Belém Declaration: Meat Industry is still off the hook


08.08.2023 – Amazon Summit: Heads of State of the eight Amazonian countries failed to combat the deforestation caused by the meat industry. Photo: Ricardo Stuckert/PR

Read in Portuguese here

By: João Gonçalves, Senior Director of Brazil, Mighty Earth  

Belém Declaration: the meat industry is still off the hook! That’s at least the impression given by the eight Amazonian countries following this year’s inaugural Amazon Summit, in Brazil. Despite advancements in strengthening regional cooperation and acknowledging the rights of Indigenous peoples, the Belém Declaration, the conclusive document of the conference, missed a golden opportunity to convey a resolute message to the world: deforestation in the Amazon will no longer be tolerated. Disappointingly the letter signed by the Amazonian leaders doesn’t address how it intends to combat the primary driver of deforestation in the Amazon: the meat industry.  

Currently, the conversion of land to pasture accounts for about 80% of the region’s deforestation. Land is grabbed to rear cattle or to grow soy to feed animals in intensive farming systems. Thus, more than any other industry, it is critical to address the destruction caused by the meat industry to safeguard the forest, its Indigenous communities and to mitigate the dire impacts it has on climate change.  

Hopes were high that the issue would be confronted with the urgency it demands. Negative impacts of agribusiness were widely discussed by through numerous forums organized by civil society, academia, and the private sector itself during the Amazon Dialogues conference, which preceded the summit and elaborated proposals forwarded to heads of state. To contribute to the debate, Mighty Earth, in partnership with World Animal Protection, organized the side event “Agribusiness and deforestation in the Amazon – consequences for climate, fauna and health.” This event scrutinized how the agricultural production sector drives deforestation in the Amazon, highlighting its impact on wildlife and climate. 

09.08.2023 – Presidente da República, Luiz Inácio Lula da Silva, durante reunião dos países signatários do Tratado de Cooperação Amazônica (TCA) com convidados e Debate Geral. Hangar Centro de Convenções. Belém – PA.
Foto: Ricardo Stuckert/PR

Contrary to expectations, the Declaration also lacks a commitment to unite the eight countries behind a singular target date for achieving zero deforestation in the region. The document is instead shaped by individual national objectives, which had been previously announced and differ for each country. Although nationals like Brazil, Colombia, and Peru have pledged, since the 26th United Nationals Climate Conference (COP26) in 2021, to achieve zero deforestation in the biome by 2030, other such as Bolivia and Venezuela lack distinct targets to halt the devastation of the world’s largest tropical forest.  

Our expectation is that regional cooperation will foster the development of a public traceability system to the farm level, capable of identifying meat products that contaminate supply chains with deforestation.
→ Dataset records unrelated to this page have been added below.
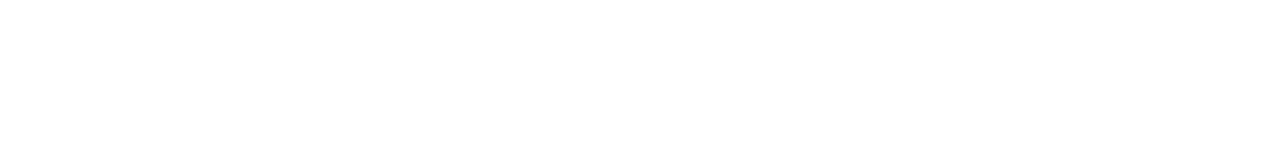
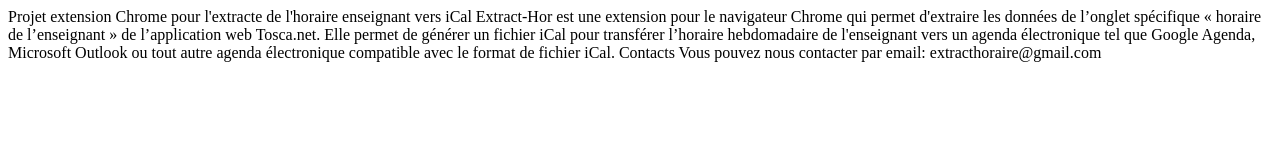
Before and after one commit to extract-hor/extract-hor, a browser extension: page index.html in a window 1280 px wide. Drawn offline with Linux system fonts and the light colour scheme.

Commit message:
Update index.html
Ajouter la description sur la page d'accueil

```diff
--- a/index.html
+++ b/index.html
@@ -4,6 +4,13 @@
 <meta name="google-site-verification" content="7zFp7BA5mbGIFpWr2w6InYqohQNXF0RlkVrTkf3_E-g" />
 </head>
 <body>
+ Projet extension Chrome pour l'extracte de l'horaire enseignant vers iCal
 
+
+Extract-Hor est une extension pour le navigateur Chrome qui permet d'extraire les données de l’onglet spécifique « horaire de l’enseignant » de l’application web Tosca.net. Elle permet de générer un fichier iCal pour transférer l’horaire hebdomadaire de l'enseignant vers un agenda électronique tel que Google Agenda, Microsoft Outlook ou tout autre agenda électronique compatible avec le format de fichier iCal.
+
+
+Contacts
+Vous pouvez nous contacter par email: extracthoraire@gmail.com
 </body>
 </html>
```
The implementation of such a system will make it possible to find those responsible for deforestation and where it happens. Only in this way will we be able to put pressure on global food companies to be more transparent in their supply chains, blocking direct and indirect suppliers that are linked to deforested areas. The traceability of the chain brings security both to the company committed to reducing its carbon footprint, and to the final consumer with an eye on the sustainability of the planet. 

                       08.08.2023 – Protest during the Amazon Summit Foto: João Gonçalves

We hope that initiatives mentioned in the Belém Declaration, such as the creation of an Amazon Alliance to Combat Deforestation, will evolve into public policies that effectively combat the problem, aiming at the regulation and supervision of land use by agribusiness. Similarly, we expect that part of the $100 billion annually that Amazonian countries intend to mobilize for climate finance will be used for this purpose.  

 It is important to acknowledge that the achievement of zero deforestation by 2030 hinges on addressing the root causes of the issue. Without addressing the growing impact of the meat industry on forest destruction, we will not prevent the Amazon reaching an irreversible tipping point, with significant losses not only to the people and wildlife who depend on it for their survival, but also for our planet. We will have little chance of staying within 1.5C of warming without protecting what is left of the Amazon and restoring the damage that has been done. It’s time to put the meat industry on the hook before it’s too late.